Goal of the exercise
Every entry must be given again exactly.

Data for analysis
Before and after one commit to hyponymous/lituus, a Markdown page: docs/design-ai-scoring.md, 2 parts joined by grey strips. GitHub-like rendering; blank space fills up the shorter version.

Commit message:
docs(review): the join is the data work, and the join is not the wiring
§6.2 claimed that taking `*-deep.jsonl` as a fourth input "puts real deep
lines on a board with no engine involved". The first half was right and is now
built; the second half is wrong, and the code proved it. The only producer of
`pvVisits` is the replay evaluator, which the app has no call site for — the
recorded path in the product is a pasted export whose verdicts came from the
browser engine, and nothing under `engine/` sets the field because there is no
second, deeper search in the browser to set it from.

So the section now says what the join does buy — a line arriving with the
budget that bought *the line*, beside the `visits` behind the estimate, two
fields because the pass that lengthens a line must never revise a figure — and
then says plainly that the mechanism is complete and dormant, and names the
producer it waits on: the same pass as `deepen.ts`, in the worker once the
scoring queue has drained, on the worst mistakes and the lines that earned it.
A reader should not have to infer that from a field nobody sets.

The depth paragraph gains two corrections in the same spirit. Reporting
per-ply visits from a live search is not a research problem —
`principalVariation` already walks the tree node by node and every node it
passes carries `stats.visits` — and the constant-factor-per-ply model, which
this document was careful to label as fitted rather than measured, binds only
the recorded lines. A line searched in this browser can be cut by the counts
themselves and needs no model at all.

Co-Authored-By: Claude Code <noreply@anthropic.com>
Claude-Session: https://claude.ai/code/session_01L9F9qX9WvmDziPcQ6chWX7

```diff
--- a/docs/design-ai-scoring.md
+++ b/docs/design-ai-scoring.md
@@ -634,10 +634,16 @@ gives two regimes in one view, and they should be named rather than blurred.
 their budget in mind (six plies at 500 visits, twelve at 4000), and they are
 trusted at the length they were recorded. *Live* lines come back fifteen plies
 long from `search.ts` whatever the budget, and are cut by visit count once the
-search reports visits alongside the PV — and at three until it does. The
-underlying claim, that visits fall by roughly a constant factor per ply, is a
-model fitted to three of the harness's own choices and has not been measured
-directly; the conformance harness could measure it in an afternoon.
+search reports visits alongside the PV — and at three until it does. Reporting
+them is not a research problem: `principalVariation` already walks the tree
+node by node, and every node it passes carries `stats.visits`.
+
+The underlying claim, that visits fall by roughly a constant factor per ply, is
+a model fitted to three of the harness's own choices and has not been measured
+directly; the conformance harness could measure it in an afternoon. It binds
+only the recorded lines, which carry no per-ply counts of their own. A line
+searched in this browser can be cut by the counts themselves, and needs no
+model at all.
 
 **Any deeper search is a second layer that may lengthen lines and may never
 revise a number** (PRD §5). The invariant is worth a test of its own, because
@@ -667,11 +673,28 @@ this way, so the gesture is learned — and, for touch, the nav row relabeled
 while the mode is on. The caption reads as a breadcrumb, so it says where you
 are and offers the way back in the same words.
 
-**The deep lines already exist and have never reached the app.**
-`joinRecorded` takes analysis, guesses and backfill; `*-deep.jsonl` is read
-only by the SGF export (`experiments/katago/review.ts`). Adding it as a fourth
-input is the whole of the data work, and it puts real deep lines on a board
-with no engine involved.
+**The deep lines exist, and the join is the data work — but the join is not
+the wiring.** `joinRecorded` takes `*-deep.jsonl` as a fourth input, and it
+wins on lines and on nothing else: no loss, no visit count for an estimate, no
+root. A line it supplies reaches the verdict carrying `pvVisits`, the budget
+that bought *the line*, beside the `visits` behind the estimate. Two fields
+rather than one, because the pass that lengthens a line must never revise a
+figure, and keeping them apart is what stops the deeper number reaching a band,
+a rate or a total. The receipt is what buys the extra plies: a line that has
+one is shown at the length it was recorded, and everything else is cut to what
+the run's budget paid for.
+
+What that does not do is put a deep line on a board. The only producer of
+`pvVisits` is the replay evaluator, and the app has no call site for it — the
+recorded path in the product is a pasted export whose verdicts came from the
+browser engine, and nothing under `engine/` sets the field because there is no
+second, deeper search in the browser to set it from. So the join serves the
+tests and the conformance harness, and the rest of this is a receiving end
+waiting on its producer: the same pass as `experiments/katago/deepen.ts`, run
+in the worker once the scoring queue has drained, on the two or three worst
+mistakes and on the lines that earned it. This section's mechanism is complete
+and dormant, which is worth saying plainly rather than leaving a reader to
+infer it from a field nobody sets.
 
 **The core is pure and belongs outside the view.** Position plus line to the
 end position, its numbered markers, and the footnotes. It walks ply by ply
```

Solution to the exercise
Before and after one commit to hyponymous/lituus, a Markdown page: docs/design-ai-scoring.md, 2 parts joined by grey strips. GitHub-like rendering; blank space fills up the shorter version.

Commit message:
docs(review): the join is the data work, and the join is not the wiring
§6.2 claimed that taking `*-deep.jsonl` as a fourth input "puts real deep
lines on a board with no engine involved". The first half was right and is now
built; the second half is wrong, and the code proved it. The only producer of
`pvVisits` is the replay evaluator, which the app has no call site for — the
recorded path in the product is a pasted export whose verdicts came from the
browser engine, and nothing under `engine/` sets the field because there is no
second, deeper search in the browser to set it from.

So the section now says what the join does buy — a line arriving with the
budget that bought *the line*, beside the `visits` behind the estimate, two
fields because the pass that lengthens a line must never revise a figure — and
then says plainly that the mechanism is complete and dormant, and names the
producer it waits on: the same pass as `deepen.ts`, in the worker once the
scoring queue has drained, on the worst mistakes and the lines that earned it.
A reader should not have to infer that from a field nobody sets.

The depth paragraph gains two corrections in the same spirit. Reporting
per-ply visits from a live search is not a research problem —
`principalVariation` already walks the tree node by node and every node it
passes carries `stats.visits` — and the constant-factor-per-ply model, which
this document was careful to label as fitted rather than measured, binds only
the recorded lines. A line searched in this browser can be cut by the counts
themselves and needs no model at all.

Co-Authored-By: Claude Code <noreply@anthropic.com>
Claude-Session: https://claude.ai/code/session_01L9F9qX9WvmDziPcQ6chWX7

```diff
--- a/docs/design-ai-scoring.md
+++ b/docs/design-ai-scoring.md
@@ -634,10 +634,16 @@ gives two regimes in one view, and they should be named rather than blurred.
 their budget in mind (six plies at 500 visits, twelve at 4000), and they are
 trusted at the length they were recorded. *Live* lines come back fifteen plies
 long from `search.ts` whatever the budget, and are cut by visit count once the
-search reports visits alongside the PV — and at three until it does. The
-underlying claim, that visits fall by roughly a constant factor per ply, is a
-model fitted to three of the harness's own choices and has not been measured
-directly; the conformance harness could measure it in an afternoon.
+search reports visits alongside the PV — and at three until it does. Reporting
+them is not a research problem: `principalVariation` already walks the tree
+node by node, and every node it passes carries `stats.visits`.
+
+The underlying claim, that visits fall by roughly a constant factor per ply, is
+a model fitted to three of the harness's own choices and has not been measured
+directly; the conformance harness could measure it in an afternoon. It binds
+only the recorded lines, which carry no per-ply counts of their own. A line
+searched in this browser can be cut by the counts themselves, and needs no
+model at all.
 
 **Any deeper search is a second layer that may lengthen lines and may never
 revise a number** (PRD §5). The invariant is worth a test of its own, because
@@ -667,11 +673,28 @@ this way, so the gesture is learned — and, for touch, the nav row relabeled
 while the mode is on. The caption reads as a breadcrumb, so it says where you
 are and offers the way back in the same words.
 
-**The deep lines already exist and have never reached the app.**
-`joinRecorded` takes analysis, guesses and backfill; `*-deep.jsonl` is read
-only by the SGF export (`experiments/katago/review.ts`). Adding it as a fourth
-input is the whole of the data work, and it puts real deep lines on a board
-with no engine involved.
+**The deep lines exist, and the join is the data work — but the join is not
+the wiring.** `joinRecorded` takes `*-deep.jsonl` as a fourth input, and it
+wins on lines and on nothing else: no loss, no visit count for an estimate, no
+root. A line it supplies reaches the verdict carrying `pvVisits`, the budget
+that bought *the line*, beside the `visits` behind the estimate. Two fields
+rather than one, because the pass that lengthens a line must never revise a
+figure, and keeping them apart is what stops the deeper number reaching a band,
+a rate or a total. The receipt is what buys the extra plies: a line that has
+one is shown at the length it was recorded, and everything else is cut to what
+the run's budget paid for.
+
+What that does not do is put a deep line on a board. The only producer of
+`pvVisits` is the replay evaluator, and the app has no call site for it — the
+recorded path in the product is a pasted export whose verdicts came from the
+browser engine, and nothing under `engine/` sets the field because there is no
+second, deeper search in the browser to set it from. So the join serves the
+tests and the conformance harness, and the rest of this is a receiving end
+waiting on its producer: the same pass as `experiments/katago/deepen.ts`, run
+in the worker once the scoring queue has drained, on the two or three worst
+mistakes and on the lines that earned it. This section's mechanism is complete
+and dormant, which is worth saying plainly rather than leaving a reader to
+infer it from a field nobody sets.
 
 **The core is pure and belongs outside the view.** Position plus line to the
 end position, its numbered markers, and the footnotes. It walks ply by ply
```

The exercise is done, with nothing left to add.